Reproduce each entry exactly as written.
DATA TO USE START
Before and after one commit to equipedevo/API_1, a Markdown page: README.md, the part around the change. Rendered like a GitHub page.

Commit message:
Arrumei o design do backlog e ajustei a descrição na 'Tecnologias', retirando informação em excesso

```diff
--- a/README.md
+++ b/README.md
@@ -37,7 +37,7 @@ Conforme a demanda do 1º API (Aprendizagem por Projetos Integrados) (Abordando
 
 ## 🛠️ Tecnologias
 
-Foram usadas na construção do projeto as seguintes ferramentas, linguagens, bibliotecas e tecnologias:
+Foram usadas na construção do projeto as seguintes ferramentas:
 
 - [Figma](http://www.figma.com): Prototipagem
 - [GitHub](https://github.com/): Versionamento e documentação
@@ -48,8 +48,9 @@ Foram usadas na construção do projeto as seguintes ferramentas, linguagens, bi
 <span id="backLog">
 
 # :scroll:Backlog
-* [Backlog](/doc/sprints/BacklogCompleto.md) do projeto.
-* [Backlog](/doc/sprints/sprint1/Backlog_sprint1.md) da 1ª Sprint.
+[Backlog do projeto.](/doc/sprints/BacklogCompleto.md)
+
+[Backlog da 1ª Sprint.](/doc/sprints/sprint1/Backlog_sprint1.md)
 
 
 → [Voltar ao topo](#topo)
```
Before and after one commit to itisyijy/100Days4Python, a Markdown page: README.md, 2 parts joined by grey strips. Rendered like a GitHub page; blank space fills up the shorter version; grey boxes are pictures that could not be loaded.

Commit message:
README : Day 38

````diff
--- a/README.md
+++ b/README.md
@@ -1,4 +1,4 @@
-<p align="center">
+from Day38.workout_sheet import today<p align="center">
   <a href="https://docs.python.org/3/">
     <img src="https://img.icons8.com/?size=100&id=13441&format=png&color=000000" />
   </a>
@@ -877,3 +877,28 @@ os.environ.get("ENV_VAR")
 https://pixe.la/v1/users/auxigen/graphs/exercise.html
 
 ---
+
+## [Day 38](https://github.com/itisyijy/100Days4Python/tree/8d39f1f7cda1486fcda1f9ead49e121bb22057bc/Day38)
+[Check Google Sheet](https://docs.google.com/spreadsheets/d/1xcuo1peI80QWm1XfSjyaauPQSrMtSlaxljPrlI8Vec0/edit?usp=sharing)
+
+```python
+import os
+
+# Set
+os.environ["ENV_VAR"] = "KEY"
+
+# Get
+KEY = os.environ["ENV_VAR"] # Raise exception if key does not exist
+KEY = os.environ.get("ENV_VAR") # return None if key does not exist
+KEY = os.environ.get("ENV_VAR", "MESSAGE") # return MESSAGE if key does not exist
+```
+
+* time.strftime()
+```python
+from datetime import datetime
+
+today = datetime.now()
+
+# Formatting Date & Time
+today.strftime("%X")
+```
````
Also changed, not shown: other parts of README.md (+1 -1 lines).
DATA TO USE END
# WRITTEN ANSWER:
Before and after one commit to equipedevo/API_1, a Markdown page: README.md, the part around the change. Rendered like a GitHub page.

Commit message:
Arrumei o design do backlog e ajustei a descrição na 'Tecnologias', retirando informação em excesso

```diff
--- a/README.md
+++ b/README.md
@@ -37,7 +37,7 @@ Conforme a demanda do 1º API (Aprendizagem por Projetos Integrados) (Abordando
 
 ## 🛠️ Tecnologias
 
-Foram usadas na construção do projeto as seguintes ferramentas, linguagens, bibliotecas e tecnologias:
+Foram usadas na construção do projeto as seguintes ferramentas:
 
 - [Figma](http://www.figma.com): Prototipagem
 - [GitHub](https://github.com/): Versionamento e documentação
@@ -48,8 +48,9 @@ Foram usadas na construção do projeto as seguintes ferramentas, linguagens, bi
 <span id="backLog">
 
 # :scroll:Backlog
-* [Backlog](/doc/sprints/BacklogCompleto.md) do projeto.
-* [Backlog](/doc/sprints/sprint1/Backlog_sprint1.md) da 1ª Sprint.
+[Backlog do projeto.](/doc/sprints/BacklogCompleto.md)
+
+[Backlog da 1ª Sprint.](/doc/sprints/sprint1/Backlog_sprint1.md)
 
 
 → [Voltar ao topo](#topo)
```
Before and after one commit to itisyijy/100Days4Python, a Markdown page: README.md, 2 parts joined by grey strips. Rendered like a GitHub page; blank space fills up the shorter version; grey boxes are pictures that could not be loaded.

Commit message:
README : Day 38

````diff
--- a/README.md
+++ b/README.md
@@ -1,4 +1,4 @@
-<p align="center">
+from Day38.workout_sheet import today<p align="center">
   <a href="https://docs.python.org/3/">
     <img src="https://img.icons8.com/?size=100&id=13441&format=png&color=000000" />
   </a>
@@ -877,3 +877,28 @@ os.environ.get("ENV_VAR")
 https://pixe.la/v1/users/auxigen/graphs/exercise.html
 
 ---
+
+## [Day 38](https://github.com/itisyijy/100Days4Python/tree/8d39f1f7cda1486fcda1f9ead49e121bb22057bc/Day38)
+[Check Google Sheet](https://docs.google.com/spreadsheets/d/1xcuo1peI80QWm1XfSjyaauPQSrMtSlaxljPrlI8Vec0/edit?usp=sharing)
+
+```python
+import os
+
+# Set
+os.environ["ENV_VAR"] = "KEY"
+
+# Get
+KEY = os.environ["ENV_VAR"] # Raise exception if key does not exist
+KEY = os.environ.get("ENV_VAR") # return None if key does not exist
+KEY = os.environ.get("ENV_VAR", "MESSAGE") # return MESSAGE if key does not exist
+```
+
+* time.strftime()
+```python
+from datetime import datetime
+
+today = datetime.now()
+
+# Formatting Date & Time
+today.strftime("%X")
+```
````
Also changed, not shown: other parts of README.md (+1 -1 lines).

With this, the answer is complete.